It should not surprise you that when you email top women in London tech, many of them come back with polite and efficient ‘out-of-office’ replies from as far away as NYC and South Africa.
But, that’s often followed rather swiftly with exactly the information you need.
Had Ada Lovelace been alive today she might well despair at the 50, 100, 200 emails she might be expected to reply to every single day.
She could actually be about to come up with the ultimate email killer app – or have at least earned herself an assistant.
Email overload did not feature in the top things that our top #womenintech would change today, but here’s what they do want in the bicentennial year of the world’s first computer programmer.
“Get more people (men or women) doing more of the doing (and less of the talking) to get more women in tech. There’s a lot of support that’s being given to this initiative right now, which I’m thankful for. Let’s not let these efforts slide!”
says Gen Ashley, director, Women Who Code London
“To have more female role models going into schools to inspire and motivate our girls to study maths, engineering and science.”
says Janet Coyle, Silicon Valley Comes to the UK
“More women is my wish!!!”
says Dr Sue Black, mentor at BBC3 series ‘Girls Can Code’, founder of #techmums
“If I could change one thing, we as a tech community would place higher value on having a positive impact on the world – on companies, on people, on society. ‘Impact investing’ would just be called investing.
“Sometimes it feels like our role models and heroes are skewed toward companies that have tremendous brand awareness and have managed to get money out of people, but not necessarily bringing true value.”
says Jess Williamson, director of the Techstars Barclays Accelerator, fuelled by broccoli
“Probably the thing I would like to change is that that the technology is still attributed more value than strong design, UX or marketing.
“The reality is, you can sell a vision and a brand and user flow WAY before you’ve built a single piece of technology or typed a line of code.”
“From me – and I would say this – but I want a concerted effort to tackle the skills shortage.
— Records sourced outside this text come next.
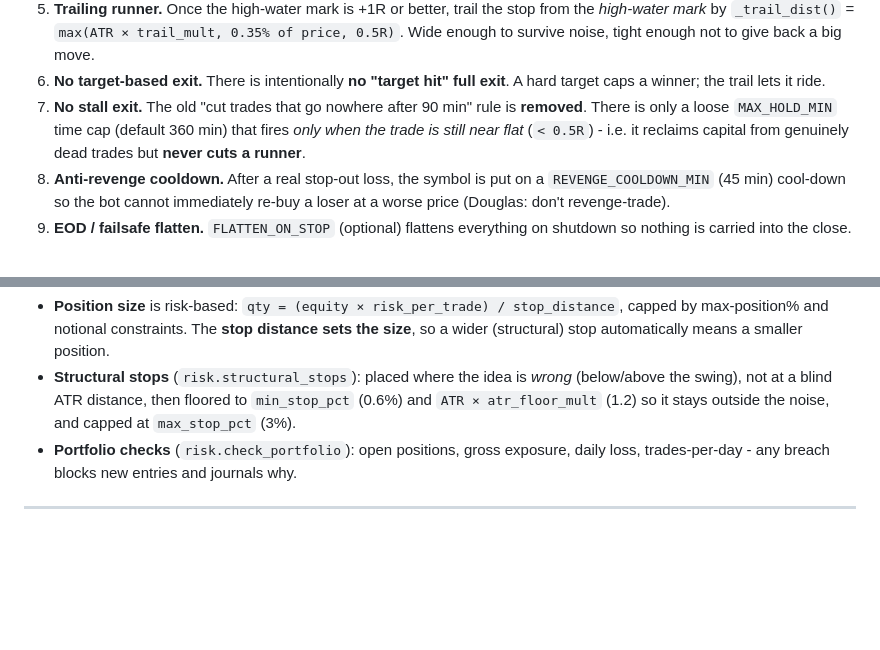
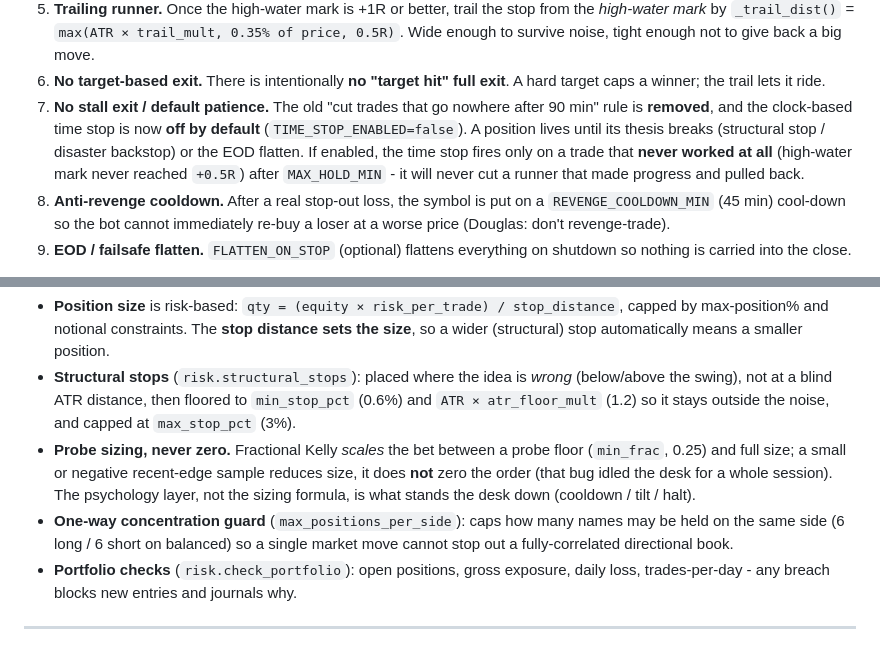
Before and after one commit to WRECKERKNIGHT/automated-stocks-broker--testing-, a Markdown page: docs/TRADING_SYSTEM.md, 2 parts joined by grey strips. Drawn GitHub-style; blank space fills up the shorter version.

Commit message:
docs: patience by default and probe sizing / concentration guard

```diff
--- a/docs/TRADING_SYSTEM.md
+++ b/docs/TRADING_SYSTEM.md
@@ -175,10 +175,13 @@ Rules, in order:
    tight enough not to give back a big move.
 6. **No target-based exit.** There is intentionally **no "target hit" full
    exit**. A hard target caps a winner; the trail lets it ride.
-7. **No stall exit.** The old "cut trades that go nowhere after 90 min" rule is
-   **removed**. There is only a loose `MAX_HOLD_MIN` time cap (default 360 min)
-   that fires *only when the trade is still near flat* (`< 0.5R`) - i.e. it
-   reclaims capital from genuinely dead trades but **never cuts a runner**.
+7. **No stall exit / default patience.** The old "cut trades that go nowhere
+   after 90 min" rule is **removed**, and the clock-based time stop is now
+   **off by default** (`TIME_STOP_ENABLED=false`). A position lives until its
+   thesis breaks (structural stop / disaster backstop) or the EOD flatten. If
+   enabled, the time stop fires only on a trade that **never worked at all**
+   (high-water mark never reached `+0.5R`) after `MAX_HOLD_MIN` - it will never
+   cut a runner that made progress and pulled back.
 8. **Anti-revenge cooldown.** After a real stop-out loss, the symbol is put on a
    `REVENGE_COOLDOWN_MIN` (45 min) cool-down so the bot cannot immediately
    re-buy a loser at a worse price (Douglas: don't revenge-trade).
@@ -219,6 +222,14 @@ Key mechanics:
   *wrong* (below/above the swing), not at a blind ATR distance, then floored to
   `min_stop_pct` (0.6%) and `ATR × atr_floor_mult` (1.2) so it stays outside the
   noise, and capped at `max_stop_pct` (3%).
+- **Probe sizing, never zero.** Fractional Kelly *scales* the bet between a
+  probe floor (`min_frac`, 0.25) and full size; a small or negative recent-edge
+  sample reduces size, it does **not** zero the order (that bug idled the desk
+  for a whole session). The psychology layer, not the sizing formula, is what
+  stands the desk down (cooldown / tilt / halt).
+- **One-way concentration guard** (`max_positions_per_side`): caps how many
+  names may be held on the same side (6 long / 6 short on balanced) so a single
+  market move cannot stop out a fully-correlated directional book.
 - **Portfolio checks** (`risk.check_portfolio`): open positions, gross exposure,
   daily loss, trades-per-day - any breach blocks new entries and journals why.
 
```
It’s a no brainer.
“The tech industry is built on open source collaboration. Can we not apply that same methodology to organise action across the industry to train up the new talent we need?”
says Jess Tyrrell, director of the Centre for London think tank’s Connecting Tech City skills project
“For me it’s as follows… The one thing I would change in tech is the assumption that to work in the industry you have to be mathematical!
“It’s such a varied industry, with no hard line between creative and technical. So lots of opportunities in tech for everyone, whatever your skill set.”
says Amali de Alwis, CEO, Code First: Girls
“I’d love for the wider population to understand that tech is not just geeky web developers, tech is digital, and anyone can be part of it.”
says Lora Schellenberg, London marketing lead, General Assembly
“We’re all about community and people helping each other out. It’s great when people who become successful give back to the community through mentorship or speaking at events.
“Having success stories continuing to lead by example – by creating awesome company cultures, sharing how they did it, what they struggled with along the way – is definitely a benefit to all.
“There are some examples of this happening but it would be good to see more of it.”
Vicky Hunter, head of operations and community at 3beards
“I would change the way hackers are seen and the overall way the word ‘hacking’ is used. Super annoying how the misinformed media portrays the skill; and everyone fears what they don’t understand.”
says Jennifer Arcuri, certified ethical hacker and founder of Innotech